» Provided entries:
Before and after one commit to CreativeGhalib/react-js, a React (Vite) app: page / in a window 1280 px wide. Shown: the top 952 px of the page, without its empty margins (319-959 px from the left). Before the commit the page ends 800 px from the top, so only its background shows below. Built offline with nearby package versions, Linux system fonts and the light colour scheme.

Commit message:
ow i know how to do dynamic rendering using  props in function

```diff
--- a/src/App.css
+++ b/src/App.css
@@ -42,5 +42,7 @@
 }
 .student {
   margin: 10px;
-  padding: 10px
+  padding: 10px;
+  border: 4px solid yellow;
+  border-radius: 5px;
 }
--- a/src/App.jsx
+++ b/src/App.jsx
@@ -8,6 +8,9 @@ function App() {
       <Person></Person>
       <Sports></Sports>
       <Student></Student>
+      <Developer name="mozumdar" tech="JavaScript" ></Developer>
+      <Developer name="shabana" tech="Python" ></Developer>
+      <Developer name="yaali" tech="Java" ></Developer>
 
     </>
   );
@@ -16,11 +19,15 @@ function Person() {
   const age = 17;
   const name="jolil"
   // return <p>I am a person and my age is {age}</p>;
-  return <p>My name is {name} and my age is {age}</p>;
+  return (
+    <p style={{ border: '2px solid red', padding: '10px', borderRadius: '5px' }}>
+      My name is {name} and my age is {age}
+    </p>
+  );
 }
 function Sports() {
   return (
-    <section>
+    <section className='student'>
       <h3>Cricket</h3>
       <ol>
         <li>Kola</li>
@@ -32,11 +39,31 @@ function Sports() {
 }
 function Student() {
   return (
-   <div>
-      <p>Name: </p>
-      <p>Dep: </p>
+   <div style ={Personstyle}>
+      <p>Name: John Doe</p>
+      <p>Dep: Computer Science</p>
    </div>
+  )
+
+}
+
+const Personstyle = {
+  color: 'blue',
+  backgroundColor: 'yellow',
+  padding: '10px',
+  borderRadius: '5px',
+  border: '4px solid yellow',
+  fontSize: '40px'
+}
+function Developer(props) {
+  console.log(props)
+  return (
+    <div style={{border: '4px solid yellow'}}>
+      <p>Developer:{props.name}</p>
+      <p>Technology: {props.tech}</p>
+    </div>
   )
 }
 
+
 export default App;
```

» Prompt: For each line shown above, write an exact copy.

» Solution to this exercise:
Before and after one commit to CreativeGhalib/react-js, a React (Vite) app: page / in a window 1280 px wide. Shown: the top 952 px of the page, without its empty margins (319-959 px from the left). Before the commit the page ends 800 px from the top, so only its background shows below. Built offline with nearby package versions, Linux system fonts and the light colour scheme.

Commit message:
ow i know how to do dynamic rendering using  props in function

```diff
--- a/src/App.css
+++ b/src/App.css
@@ -42,5 +42,7 @@
 }
 .student {
   margin: 10px;
-  padding: 10px
+  padding: 10px;
+  border: 4px solid yellow;
+  border-radius: 5px;
 }
--- a/src/App.jsx
+++ b/src/App.jsx
@@ -8,6 +8,9 @@ function App() {
       <Person></Person>
       <Sports></Sports>
       <Student></Student>
+      <Developer name="mozumdar" tech="JavaScript" ></Developer>
+      <Developer name="shabana" tech="Python" ></Developer>
+      <Developer name="yaali" tech="Java" ></Developer>
 
     </>
   );
@@ -16,11 +19,15 @@ function Person() {
   const age = 17;
   const name="jolil"
   // return <p>I am a person and my age is {age}</p>;
-  return <p>My name is {name} and my age is {age}</p>;
+  return (
+    <p style={{ border: '2px solid red', padding: '10px', borderRadius: '5px' }}>
+      My name is {name} and my age is {age}
+    </p>
+  );
 }
 function Sports() {
   return (
-    <section>
+    <section className='student'>
       <h3>Cricket</h3>
       <ol>
         <li>Kola</li>
@@ -32,11 +39,31 @@ function Sports() {
 }
 function Student() {
   return (
-   <div>
-      <p>Name: </p>
-      <p>Dep: </p>
+   <div style ={Personstyle}>
+      <p>Name: John Doe</p>
+      <p>Dep: Computer Science</p>
    </div>
+  )
+
+}
+
+const Personstyle = {
+  color: 'blue',
+  backgroundColor: 'yellow',
+  padding: '10px',
+  borderRadius: '5px',
+  border: '4px solid yellow',
+  fontSize: '40px'
+}
+function Developer(props) {
+  console.log(props)
+  return (
+    <div style={{border: '4px solid yellow'}}>
+      <p>Developer:{props.name}</p>
+      <p>Technology: {props.tech}</p>
+    </div>
   )
 }
 
+
 export default App;
```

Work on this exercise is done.